SOURCE MATERIAL:
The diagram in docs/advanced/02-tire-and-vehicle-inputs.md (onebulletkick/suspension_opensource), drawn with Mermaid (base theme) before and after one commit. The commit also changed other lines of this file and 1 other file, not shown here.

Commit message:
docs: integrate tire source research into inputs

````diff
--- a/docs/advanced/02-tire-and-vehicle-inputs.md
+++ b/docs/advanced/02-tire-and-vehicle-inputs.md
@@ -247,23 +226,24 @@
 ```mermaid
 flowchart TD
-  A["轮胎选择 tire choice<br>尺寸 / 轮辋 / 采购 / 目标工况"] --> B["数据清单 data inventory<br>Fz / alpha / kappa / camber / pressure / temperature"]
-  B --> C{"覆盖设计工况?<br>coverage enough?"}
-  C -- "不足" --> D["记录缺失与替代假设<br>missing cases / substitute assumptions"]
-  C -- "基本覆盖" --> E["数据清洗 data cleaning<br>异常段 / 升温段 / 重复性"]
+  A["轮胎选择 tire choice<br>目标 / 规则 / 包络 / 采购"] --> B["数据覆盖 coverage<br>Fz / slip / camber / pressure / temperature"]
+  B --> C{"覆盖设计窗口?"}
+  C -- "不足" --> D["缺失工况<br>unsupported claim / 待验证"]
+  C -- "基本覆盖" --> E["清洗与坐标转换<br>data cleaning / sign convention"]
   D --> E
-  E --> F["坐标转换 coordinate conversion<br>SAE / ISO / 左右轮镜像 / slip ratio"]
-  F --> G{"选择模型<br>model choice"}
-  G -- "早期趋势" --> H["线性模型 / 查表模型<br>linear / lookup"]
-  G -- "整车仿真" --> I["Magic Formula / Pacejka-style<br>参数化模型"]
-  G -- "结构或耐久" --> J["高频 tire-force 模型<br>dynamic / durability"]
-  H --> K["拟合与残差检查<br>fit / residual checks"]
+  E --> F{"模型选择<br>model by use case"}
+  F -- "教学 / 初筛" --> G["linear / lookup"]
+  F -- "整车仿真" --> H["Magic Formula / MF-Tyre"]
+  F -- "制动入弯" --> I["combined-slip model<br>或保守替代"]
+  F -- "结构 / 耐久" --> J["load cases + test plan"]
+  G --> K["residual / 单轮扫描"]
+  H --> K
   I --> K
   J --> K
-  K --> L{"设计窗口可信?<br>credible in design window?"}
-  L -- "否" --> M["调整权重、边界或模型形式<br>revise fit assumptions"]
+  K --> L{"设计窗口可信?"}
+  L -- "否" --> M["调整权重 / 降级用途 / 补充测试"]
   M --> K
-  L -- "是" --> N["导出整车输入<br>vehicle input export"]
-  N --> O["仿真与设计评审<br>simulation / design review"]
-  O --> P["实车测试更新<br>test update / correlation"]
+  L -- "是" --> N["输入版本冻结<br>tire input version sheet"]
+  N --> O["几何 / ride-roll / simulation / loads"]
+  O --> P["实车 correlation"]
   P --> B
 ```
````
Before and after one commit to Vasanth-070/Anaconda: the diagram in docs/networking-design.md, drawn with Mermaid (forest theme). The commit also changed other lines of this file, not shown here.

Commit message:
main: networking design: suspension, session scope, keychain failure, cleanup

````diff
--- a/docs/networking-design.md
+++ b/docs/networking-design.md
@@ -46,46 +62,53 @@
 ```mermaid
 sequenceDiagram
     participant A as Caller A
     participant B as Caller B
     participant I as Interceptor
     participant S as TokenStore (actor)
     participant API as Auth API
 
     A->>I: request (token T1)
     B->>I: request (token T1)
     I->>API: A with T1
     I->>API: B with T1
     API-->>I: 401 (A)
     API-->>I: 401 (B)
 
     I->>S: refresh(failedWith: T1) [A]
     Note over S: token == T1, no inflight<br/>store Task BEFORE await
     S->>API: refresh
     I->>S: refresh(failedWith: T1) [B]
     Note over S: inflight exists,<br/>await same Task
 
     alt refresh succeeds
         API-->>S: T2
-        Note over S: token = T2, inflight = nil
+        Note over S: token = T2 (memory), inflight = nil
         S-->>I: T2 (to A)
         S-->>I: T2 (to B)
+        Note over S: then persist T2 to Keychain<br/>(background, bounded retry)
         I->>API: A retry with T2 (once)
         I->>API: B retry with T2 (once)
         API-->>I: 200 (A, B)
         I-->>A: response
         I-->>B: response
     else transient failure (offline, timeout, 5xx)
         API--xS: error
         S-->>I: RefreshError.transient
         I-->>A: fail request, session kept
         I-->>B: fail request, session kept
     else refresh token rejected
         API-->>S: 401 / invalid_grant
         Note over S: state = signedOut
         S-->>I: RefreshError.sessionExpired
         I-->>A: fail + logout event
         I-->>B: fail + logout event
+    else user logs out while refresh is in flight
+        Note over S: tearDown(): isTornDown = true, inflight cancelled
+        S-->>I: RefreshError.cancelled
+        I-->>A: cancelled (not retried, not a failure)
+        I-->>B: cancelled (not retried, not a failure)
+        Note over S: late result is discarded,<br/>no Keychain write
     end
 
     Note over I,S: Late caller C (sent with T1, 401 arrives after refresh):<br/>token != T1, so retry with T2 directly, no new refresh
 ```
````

WORK TO COMPLETE:
Copy all lines from the listing that contain "design".

SOLUTION BELOW:
-  K --> L{"设计窗口可信?<br>credible in design window?"}
-  N --> O["仿真与设计评审<br>simulation / design review"]
Before and after one commit to Vasanth-070/Anaconda: the diagram in docs/networking-design.md, drawn with Mermaid (forest theme). The commit also changed other lines of this file, not shown here.
main: networking design: suspension, session scope, keychain failure, cleanup
--- a/docs/networking-design.md
+++ b/docs/networking-design.md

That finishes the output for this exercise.